## [PROBLEM STATEMENT]
For each line below that includes the string "shown", show the whole line.
---------- GIVEN RECORDS ----------
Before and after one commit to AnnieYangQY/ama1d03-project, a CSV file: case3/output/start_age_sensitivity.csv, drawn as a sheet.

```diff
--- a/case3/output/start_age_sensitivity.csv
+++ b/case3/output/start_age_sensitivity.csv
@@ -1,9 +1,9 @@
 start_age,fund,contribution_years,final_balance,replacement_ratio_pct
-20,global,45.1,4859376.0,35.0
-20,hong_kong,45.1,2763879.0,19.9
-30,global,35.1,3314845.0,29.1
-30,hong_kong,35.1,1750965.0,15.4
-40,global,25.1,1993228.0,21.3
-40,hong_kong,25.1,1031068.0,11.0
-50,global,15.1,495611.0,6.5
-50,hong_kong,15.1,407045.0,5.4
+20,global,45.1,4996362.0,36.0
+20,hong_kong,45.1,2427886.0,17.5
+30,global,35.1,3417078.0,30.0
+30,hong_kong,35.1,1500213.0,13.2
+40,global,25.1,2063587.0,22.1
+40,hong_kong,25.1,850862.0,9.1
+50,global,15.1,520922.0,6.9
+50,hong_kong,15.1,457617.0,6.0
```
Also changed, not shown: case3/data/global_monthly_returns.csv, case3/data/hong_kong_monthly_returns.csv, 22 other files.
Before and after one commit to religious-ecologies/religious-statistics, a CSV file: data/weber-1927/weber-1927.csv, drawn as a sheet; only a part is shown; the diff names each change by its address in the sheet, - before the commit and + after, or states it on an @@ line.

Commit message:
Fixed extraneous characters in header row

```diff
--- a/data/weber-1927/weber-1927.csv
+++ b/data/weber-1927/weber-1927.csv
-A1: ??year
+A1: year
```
----------
## [WRITTEN RESPONSE]
Also changed, not shown: case3/data/global_monthly_returns.csv, case3/data/hong_kong_monthly_returns.csv, 22 other files.
Before and after one commit to religious-ecologies/religious-statistics, a CSV file: data/weber-1927/weber-1927.csv, drawn as a sheet; only a part is shown; the diff names each change by its address in the sheet, - before the commit and + after, or states it on an @@ line.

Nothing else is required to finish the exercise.